(Data items)
··········

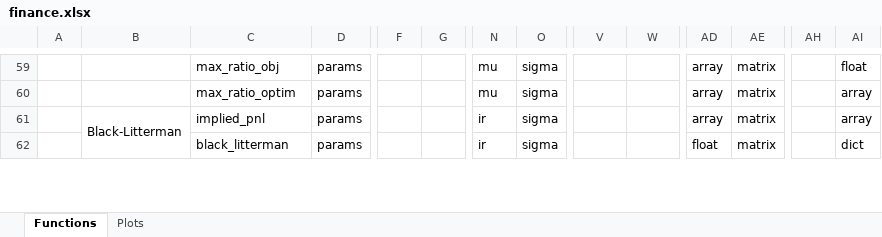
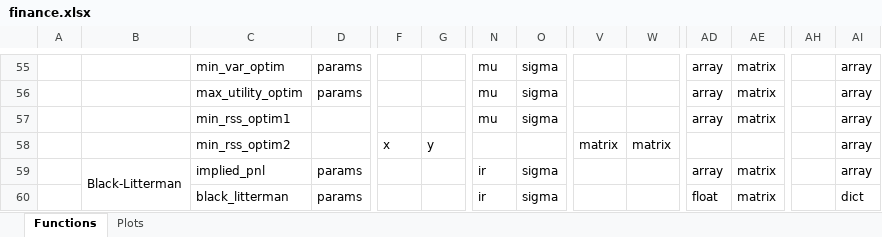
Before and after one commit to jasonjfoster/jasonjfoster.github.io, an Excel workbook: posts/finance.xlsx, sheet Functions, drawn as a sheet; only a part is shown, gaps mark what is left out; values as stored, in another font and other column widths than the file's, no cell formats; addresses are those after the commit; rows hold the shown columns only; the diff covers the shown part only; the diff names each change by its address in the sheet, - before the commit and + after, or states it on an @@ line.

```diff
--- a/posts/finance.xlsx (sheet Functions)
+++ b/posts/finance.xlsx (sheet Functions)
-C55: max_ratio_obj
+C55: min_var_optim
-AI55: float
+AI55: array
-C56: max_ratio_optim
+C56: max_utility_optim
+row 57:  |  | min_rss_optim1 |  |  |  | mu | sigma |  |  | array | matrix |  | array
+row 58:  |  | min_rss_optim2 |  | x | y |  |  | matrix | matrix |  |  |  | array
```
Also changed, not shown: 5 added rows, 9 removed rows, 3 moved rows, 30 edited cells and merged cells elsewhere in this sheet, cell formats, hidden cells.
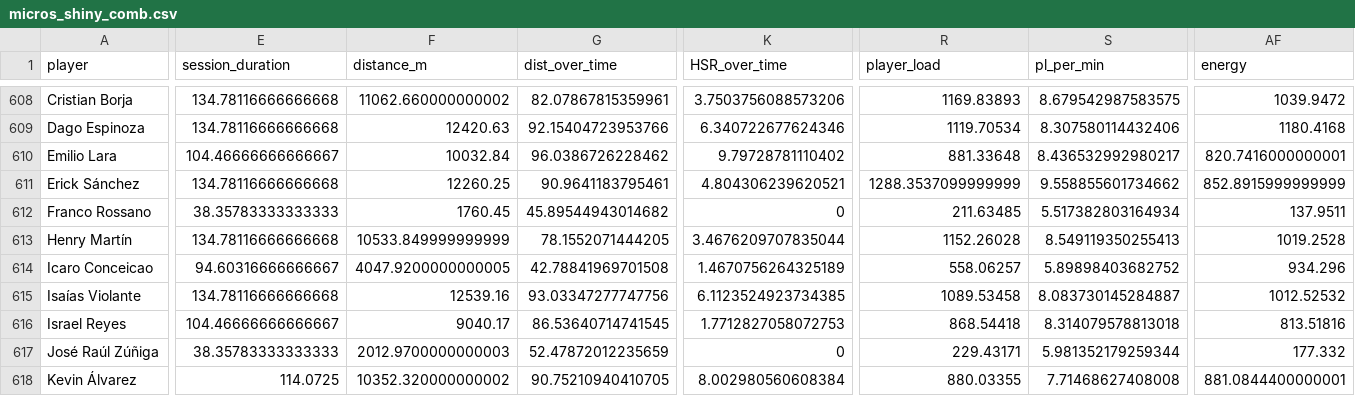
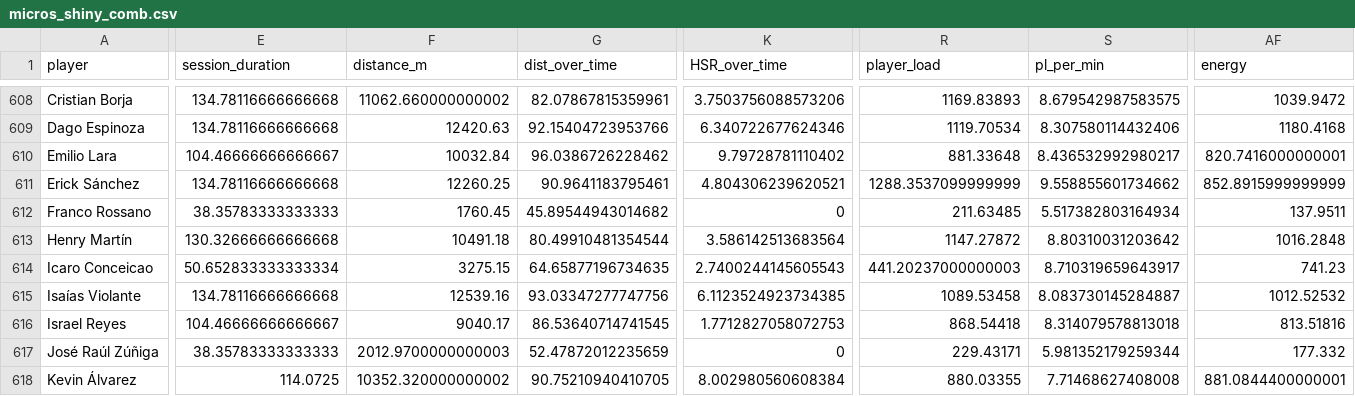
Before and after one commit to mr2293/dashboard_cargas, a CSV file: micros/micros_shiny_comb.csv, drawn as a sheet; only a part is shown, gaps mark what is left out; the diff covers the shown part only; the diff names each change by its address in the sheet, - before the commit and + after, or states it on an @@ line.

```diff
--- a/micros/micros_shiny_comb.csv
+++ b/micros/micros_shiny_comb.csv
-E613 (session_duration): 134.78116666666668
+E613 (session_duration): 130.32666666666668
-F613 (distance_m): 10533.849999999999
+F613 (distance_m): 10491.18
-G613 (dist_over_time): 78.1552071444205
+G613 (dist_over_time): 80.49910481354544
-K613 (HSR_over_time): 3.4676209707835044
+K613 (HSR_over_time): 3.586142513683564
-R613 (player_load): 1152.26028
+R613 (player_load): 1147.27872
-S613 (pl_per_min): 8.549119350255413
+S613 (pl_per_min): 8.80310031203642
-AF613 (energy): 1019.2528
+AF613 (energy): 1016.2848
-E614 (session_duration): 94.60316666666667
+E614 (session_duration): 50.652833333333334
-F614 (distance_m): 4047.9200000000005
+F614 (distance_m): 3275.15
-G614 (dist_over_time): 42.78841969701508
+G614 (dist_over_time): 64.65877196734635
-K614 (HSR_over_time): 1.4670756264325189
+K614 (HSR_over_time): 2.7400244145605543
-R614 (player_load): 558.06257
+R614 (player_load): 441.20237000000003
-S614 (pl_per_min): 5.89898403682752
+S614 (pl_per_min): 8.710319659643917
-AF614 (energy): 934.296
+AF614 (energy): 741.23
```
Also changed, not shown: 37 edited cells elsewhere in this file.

··········

WORK TASK → State the number of lines in the records above that contain the string "array", and give nothing else.

EXERCISE OUTPUT → 3